by Thomas Wagner | 12/12/2015
Photo © Studio Eric Tschernow

You can’t count on the uncertain. It cannot be predicted – it happens when it happens. Decisions, however, have to be made. As with Christiane Schlosser’s drawings. For example, when fine horizontal red lines drawn freehand run across a large sheet of paper and then suddenly end in a short cheeky vertical countermovement. Sometimes a line turns round, other times it sags downwards or heads off in a direction of its own. As if this were simply a matter of fact, involuntary, never dramatic. Nevertheless, a decision has been made and a gap arises. Then a new start is made, the next line begins. Until line after line, track after track has been arranged in rows and the entire sheet is covered. Until a rhythm has formed, time and process have become visible such that we can experience them.

In terms of shapes and colors, Christiane Schlosser pares her images to the essentials, and the result is liberated spaces, spaces for contemplation in which we viewers can immerse ourselves. To experience something. For Schlosser, a sheet may often measure as much as 100 by 150 centimeters and constitutes territory that she sets out to measure by drawing, by wandering round it, exploring it, conducting a quite unique kind of field research. In order to find a point of orientation, to leaves traces or fathom them. In order to abandon herself to those traces and their points of overlap, and to convince herself they are there as certainties. And in order to sharpen her awareness of the differences that arise, that ebb and flow, that the viewer notices only to lose sight of them again. Differences that can be easily overlooked, but that are nevertheless there. Differences that count. For example when she creates a dense sequence of blue lines, always running from the upper left to the lower right across the sheet, between which white rectangles pop up like so many reminiscences of the grounding that forms the basis for everything and at the same time disappears in this ocean of blue.

The further something is away, the greater the distance becomes, says Christiane Schlosser, and the more the object dissolves in our perception of it and becomes a dot. So she places dots on paper, one after the other, always the same distance apart. First in bright orange, then in magenta. One dot overlapping with another, space arises, points of intersection arise – a grid in which the dots start to dance. There is an unmistakable joy in how they scuttle across the sheet.

Tranquility, artist and composer John Cage once said, signifies liberation from inclinations and disinclinations. Rhythm as a form of movement, cellist Pablo Casals once said, is a matter of delay. It requires repetition to undermine regularity and to change the course of something, philosopher Sören Kierkegaard noted. Tranquility, movement and repetition inform Christiane Schlosser’s drawings.
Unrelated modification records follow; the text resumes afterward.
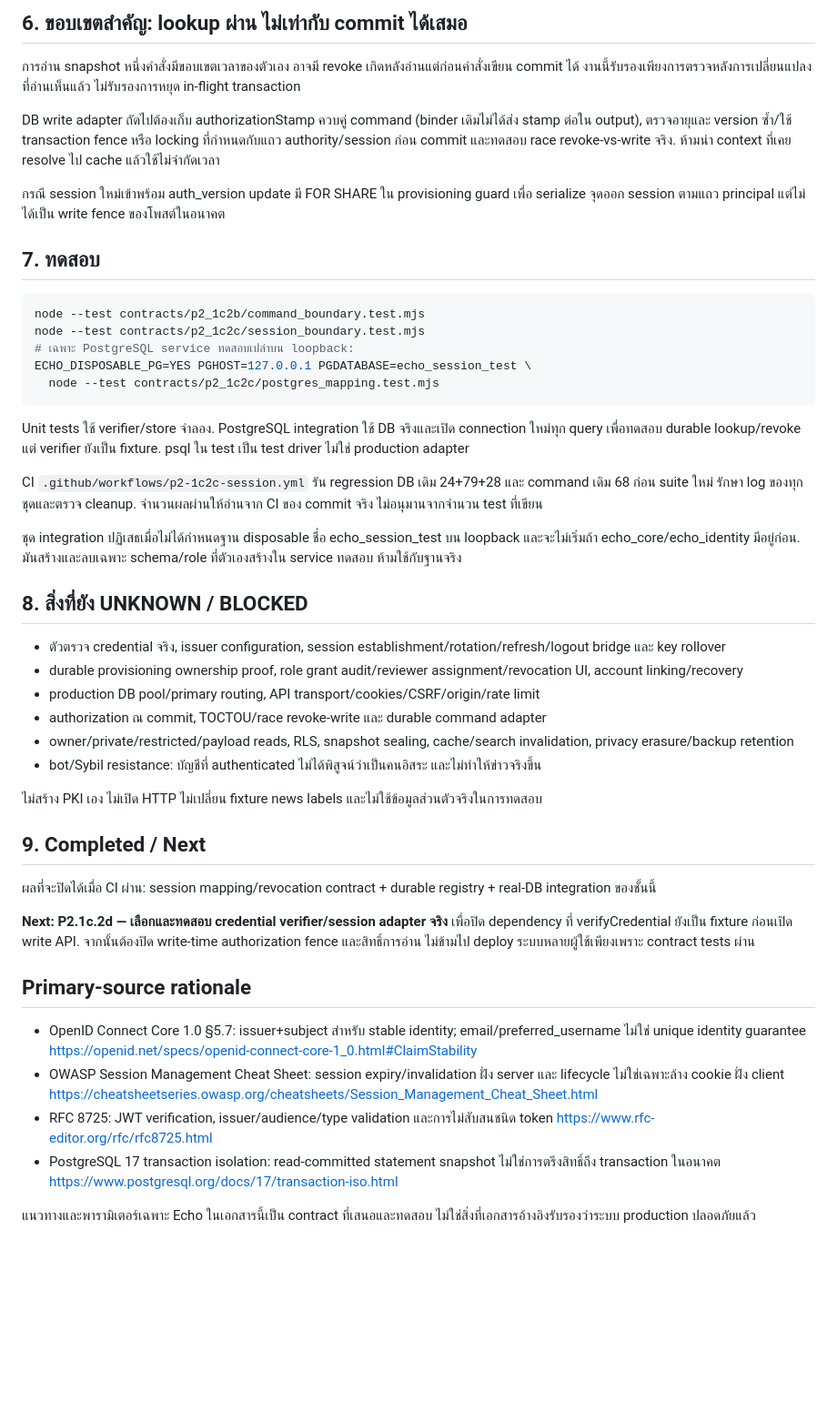
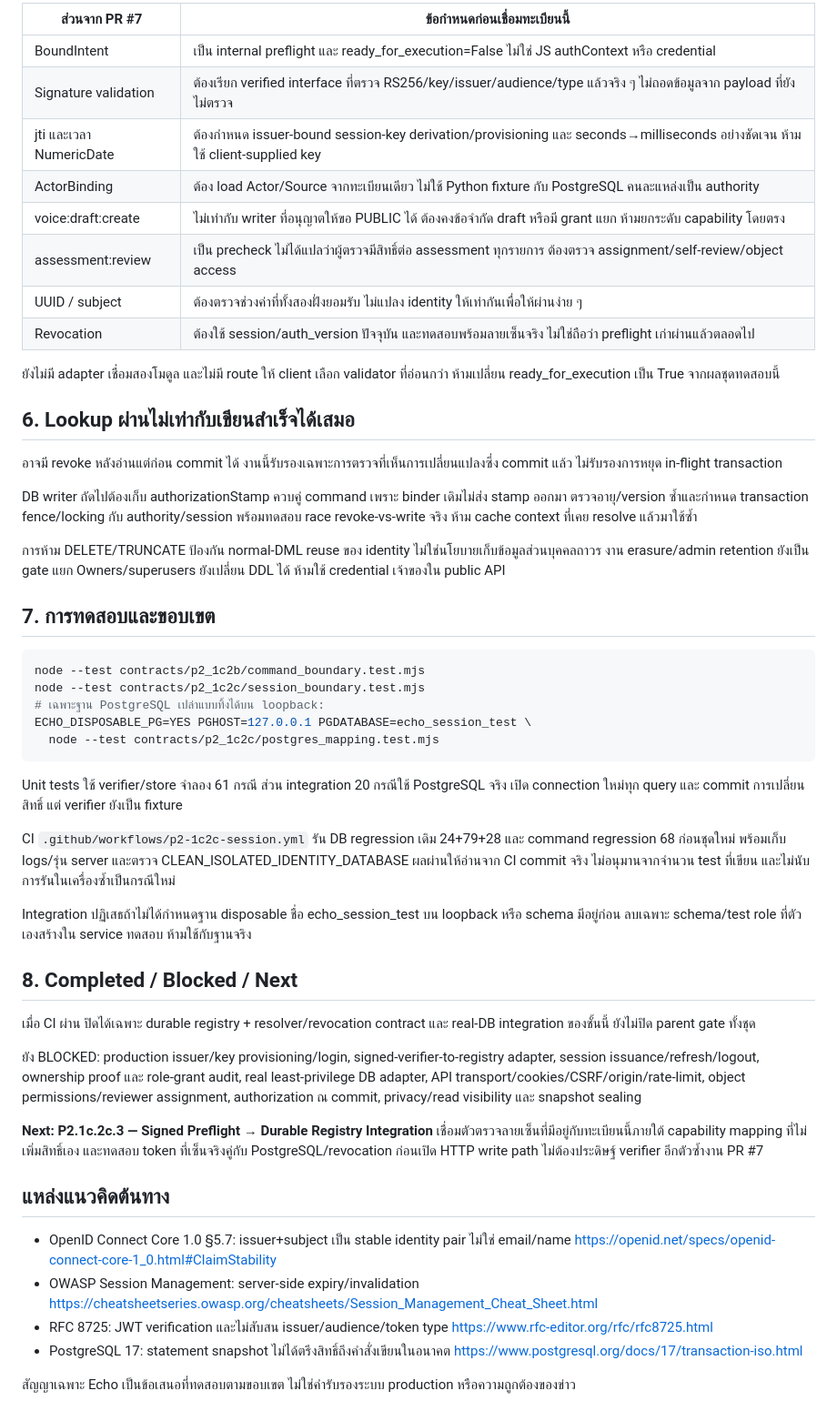
Before and after one commit to nustanakritwithai/Echonews, a Markdown page: contracts/p2_1c2c/README_TH.md, the part around one of its changes. Shown at 91% size. Rendered like a GitHub page; blank space fills up the shorter version.

````diff
--- a/contracts/p2_1c2c/README_TH.md
+++ b/contracts/p2_1c2c/README_TH.md
@@ -63,50 +52,55 @@ PostgreSQL `COLLATE "C"` ใช้กับคีย์เพื่อหลี
 
-## 6. ขอบเขตสำคัญ: lookup ผ่าน ไม่เท่ากับ commit ได้เสมอ
-การอ่าน snapshot หนึ่งคำสั่งมีขอบเขตเวลาของตัวเอง อาจมี revoke เกิดหลังอ่านแต่ก่อนคำสั่งเขียน commit ได้ งานนี้รับรองเพียงการตรวจหลังการเปลี่ยนแปลงที่อ่านเห็นแล้ว ไม่รับรองการหยุด in-flight transaction
+| ส่วนจาก PR #7 | ข้อกำหนดก่อนเชื่อมทะเบียนนี้ |
+|---|---|
+| BoundIntent | เป็น internal preflight และ ready_for_execution=False ไม่ใช่ JS authContext หรือ credential |
+| Signature validation | ต้องเรียก verified interface ที่ตรวจ RS256/key/issuer/audience/type แล้วจริง ๆ ไม่ถอดข้อมูลจาก payload ที่ยังไม่ตรวจ |
+| jti และเวลา NumericDate | ต้องกำหนด issuer-bound session-key derivation/provisioning และ seconds→milliseconds อย่างชัดเจน ห้ามใช้ client-supplied key |
+| ActorBinding | ต้อง load Actor/Source จากทะเบียนเดียว ไม่ใช้ Python fixture กับ PostgreSQL คนละแหล่งเป็น authority |
+| voice:draft:create | ไม่เท่ากับ writer ที่อนุญาตให้ขอ PUBLIC ได้ ต้องคงข้อจำกัด draft หรือมี grant แยก ห้ามยกระดับ capability โดยตรง |
+| assessment:review | เป็น precheck ไม่ได้แปลว่าผู้ตรวจมีสิทธิ์ต่อ assessment ทุกรายการ ต้องตรวจ assignment/self-review/object access |
+| UUID / subject | ต้องตรวจช่วงค่าที่ทั้งสองฝั่งยอมรับ ไม่แปลง identity ให้เท่ากันเพื่อให้ผ่านง่าย ๆ |
+| Revocation | ต้องใช้ session/auth_version ปัจจุบัน และทดสอบพร้อมลายเซ็นจริง ไม่ใช่ถือว่า preflight เก่าผ่านแล้วตลอดไป |
 
-DB write adapter ถัดไปต้องเก็บ authorizationStamp ควบคู่ command (binder เดิมไม่ได้ส่ง stamp ต่อใน output), ตรวจอายุและ version ซ้ำ/ใช้ transaction fence หรือ locking ที่กำหนดกับแถว authority/session ก่อน commit และทดสอบ race revoke-vs-write จริง. ห้ามนำ context ที่เคย resolve ไป cache แล้วใช้ไม่จำกัดเวลา
+ยังไม่มี adapter เชื่อมสองโมดูล และไม่มี route ให้ client เลือก validator ที่อ่อนกว่า ห้ามเปลี่ยน ready_for_execution เป็น True จากผลชุดทดสอบนี้
 
-กรณี session ใหม่เข้าพร้อม auth_version update มี FOR SHARE ใน provisioning guard เพื่อ serialize จุดออก session ตามแถว principal แต่ไม่ได้เป็น write fence ของโพสต์ในอนาคต
+## 6. Lookup ผ่านไม่เท่ากับเขียนสำเร็จได้เสมอ
+อาจมี revoke หลังอ่านแต่ก่อน commit ได้ งานนี้รับรองเฉพาะการตรวจที่เห็นการเปลี่ยนแปลงซึ่ง commit แล้ว ไม่รับรองการหยุด in-flight transaction
 
-## 7. ทดสอบ
+DB writer ถัดไปต้องเก็บ authorizationStamp ควบคู่ command เพราะ binder เดิมไม่ส่ง stamp ออกมา ตรวจอายุ/version ซ้ำและกำหนด transaction fence/locking กับ authority/session พร้อมทดสอบ race revoke-vs-write จริง ห้าม cache context ที่เคย resolve แล้วมาใช้ซ้ำ
+
+การห้าม DELETE/TRUNCATE ป้องกัน normal-DML reuse ของ identity ไม่ใช่นโยบายเก็บข้อมูลส่วนบุคคลถาวร งาน erasure/admin retention ยังเป็น gate แยก Owners/superusers ยังเปลี่ยน DDL ได้ ห้ามใช้ credential เจ้าของใน public API
+
+## 7. การทดสอบและขอบเขต
 
 ```sh
 node --test contracts/p2_1c2b/command_boundary.test.mjs
 node --test contracts/p2_1c2c/session_boundary.test.mjs
-# เฉพาะ PostgreSQL service ทดสอบเปล่าบน loopback:
+# เฉพาะฐาน PostgreSQL เปล่าแบบทิ้งได้บน loopback:
 ECHO_DISPOSABLE_PG=YES PGHOST=127.0.0.1 PGDATABASE=echo_session_test \
   node --test contracts/p2_1c2c/postgres_mapping.test.mjs
 ```
 
-Unit tests ใช้ verifier/store จำลอง. PostgreSQL integration ใช้ DB จริงและเปิด connection ใหม่ทุก query เพื่อทดสอบ durable lookup/revoke แต่ verifier ยังเป็น fixture. psql ใน test เป็น test driver ไม่ใช่ production adapter
+Unit tests ใช้ verifier/store จำลอง 61 กรณี ส่วน integration 20 กรณีใช้ PostgreSQL จริง เปิด connection ใหม่ทุก query และ commit การเปลี่ยนสิทธิ์ แต่ verifier ยังเป็น fixture
 
-CI `.github/workflows/p2-1c2c-session.yml` รัน regression DB เดิม 24+79+28 และ command เดิม 68 ก่อน suite ใหม่ รักษา log ของทุกชุดและตรวจ cleanup. จำนวนผลผ่านให้อ่านจาก CI ของ commit จริง ไม่อนุมานจากจำนวน test ที่เขียน
+CI `.github/workflows/p2-1c2c-session.yml` รัน DB regression เดิม 24+79+28 และ command regression 68 ก่อนชุดใหม่ พร้อมเก็บ logs/รุ่น server และตรวจ CLEAN_ISOLATED_IDENTITY_DATABASE ผลผ่านให้อ่านจาก CI commit จริง ไม่อนุมานจากจำนวน test ที่เขียน และไม่นับการรันในเครื่องซ้ำเป็นกรณีใหม่
 
-ชุด integration ปฏิเสธเมื่อไม่ได้กำหนดฐาน disposable ชื่อ echo_session_test บน loopback และจะไม่เริ่มถ้า echo_core/echo_identity มีอยู่ก่อน. มันสร้างและลบเฉพาะ schema/role ที่ตัวเองสร้างใน service ทดสอบ ห้ามใช้กับฐานจริง
+Integration ปฏิเสธถ้าไม่ได้กำหนดฐาน disposable ชื่อ echo_session_test บน loopback หรือ schema มีอยู่ก่อน ลบเฉพาะ schema/test role ที่ตัวเองสร้างใน service ทดสอบ ห้ามใช้กับฐานจริง
 
-## 8. สิ่งที่ยัง UNKNOWN / BLOCKED
-- ตัวตรวจ credential จริง, issuer configuration, session establishment/rotation/refresh/logout bridge และ key rollover
-- durable provisioning ownership proof, role grant audit/reviewer assignment/revocation UI, account linking/recovery
-- production DB pool/primary routing, API transport/cookies/CSRF/origin/rate limit
-- authorization ณ commit, TOCTOU/race revoke-write และ durable command adapter
-- owner/private/restricted/payload reads, RLS, snapshot sealing, cache/search invalidation, privacy erasure/backup retention
-- bot/Sybil resistance: บัญชีที่ authenticated ไม่ได้พิสูจน์ว่าเป็นคนอิสระ และไม่ทำให้ข่าวจริงขึ้น
+## 8. Completed / Blocked / Next
+เมื่อ CI ผ่าน ปิดได้เฉพาะ durable registry + resolver/revocation contract และ real-DB integration ของชั้นนี้ ยังไม่ปิด parent gate ทั้งชุด
 
-ไม่สร้าง PKI เอง ไม่เปิด HTTP ไม่เปลี่ยน fixture news labels และไม่ใช้ข้อมูลส่วนตัวจริงในการทดสอบ
+ยัง BLOCKED: production issuer/key provisioning/login, signed-verifier-to-registry adapter, session issuance/refresh/logout, ownership proof และ role-grant audit, real least-privilege DB adapter, API transport/cookies/CSRF/origin/rate-limit, object permissions/reviewer assignment, authorization ณ commit, privacy/read visibility และ snapshot sealing
 
-## 9. Completed / Next
-ผลที่จะปิดได้เมื่อ CI ผ่าน: session mapping/revocation contract + durable registry + real-DB integration ของชั้นนี้
+**Next: P2.1c.2c.3 — Signed Preflight → Durable Registry Integration** เชื่อมตัวตรวจลายเซ็นที่มีอยู่กับทะเบียนนี้ภายใต้ capability mapping ที่ไม่เพิ่มสิทธิ์เอง และทดสอบ token ที่เซ็นจริงคู่กับ PostgreSQL/revocation ก่อนเปิด HTTP write path ไม่ต้องประดิษฐ์ verifier อีกตัวซ้ำงาน PR #7
 
-**Next: P2.1c.2d — เลือกและทดสอบ credential verifier/session adapter จริง** เพื่อปิด dependency ที่ verifyCredential ยังเป็น fixture ก่อนเปิด write API. จากนั้นต้องปิด write-time authorization fence และสิทธิ์การอ่าน ไม่ข้ามไป deploy ระบบหลายผู้ใช้เพียงเพราะ contract tests ผ่าน
-
-## Primary-source rationale
-- OpenID Connect Core 1.0 §5.7: issuer+subject สำหรับ stable identity; email/preferred_username ไม่ใช่ unique identity guarantee
+## แหล่งแนวคิดต้นทาง
+- OpenID Connect Core 1.0 §5.7: issuer+subject เป็น stable identity pair ไม่ใช่ email/name
   https://openid.net/specs/openid-connect-core-1_0.html#ClaimStability
-- OWASP Session Management Cheat Sheet: session expiry/invalidation ฝั่ง server และ lifecycle ไม่ใช่เฉพาะล้าง cookie ฝั่ง client
+- OWASP Session Management: server-side expiry/invalidation
   https://cheatsheetseries.owasp.org/cheatsheets/Session_Management_Cheat_Sheet.html
-- RFC 8725: JWT verification, issuer/audience/type validation และการไม่สับสนชนิด token
+- RFC 8725: JWT verification และไม่สับสน issuer/audience/token type
   https://www.rfc-editor.org/rfc/rfc8725.html
-- PostgreSQL 17 transaction isolation: read-committed statement snapshot ไม่ใช่การตรึงสิทธิ์ถึง transaction ในอนาคต
+- PostgreSQL 17: statement snapshot ไม่ได้ตรึงสิทธิ์ถึงคำสั่งเขียนในอนาคต
   https://www.postgresql.org/docs/17/transaction-iso.html
 
-แนวทางและพารามิเตอร์เฉพาะ Echo ในเอกสารนี้เป็น contract ที่เสนอและทดสอบ ไม่ใช่สิ่งที่เอกสารอ้างอิงรับรองว่าระบบ production ปลอดภัยแล้ว
+สัญญาเฉพาะ Echo เป็นข้อเสนอที่ทดสอบตามขอบเขต ไม่ใช่คำรับรองระบบ production หรือความถูกต้องของข่าว
````
Also changed, not shown: other parts of contracts/p2_1c2c/README_TH.md (+33 -44 lines).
Each develops from the one before and attests to a cautious but attentive attempt to establish some kind of order. If up, down, front, back, right and left all appear in her sheets, as equal as before and after, sooner or later, then this is because only in this way can something surprising happen – be it on a piece of paper or in life and in thought. You can’t count on the uncertain. But decisions simply have to be made.


Works by Christiane Schlosser
are on show at Galerie Kim Behm

Untermainkai 20
60329 Frankfurt/Main
Thru December 19
in the exhibition “Coffeetalk”

and from January 9 – February 20, 2016 in the show
“4 Zeichnungen. Lucie Beppler Barbara Hindahl, Dorothee Rocke, Christiane Schlosser”
and from February 4 – March 28, 2016
in the exhibition “Deltabeben”
at Kunsthalle Mannheim.

Photo © Studio Eric Tschernow
Photo © Studio Eric Tschernow
Photo © Studio Eric Tschernow
Photo © Studio Eric Tschernow
Photo © Studio Eric Tschernow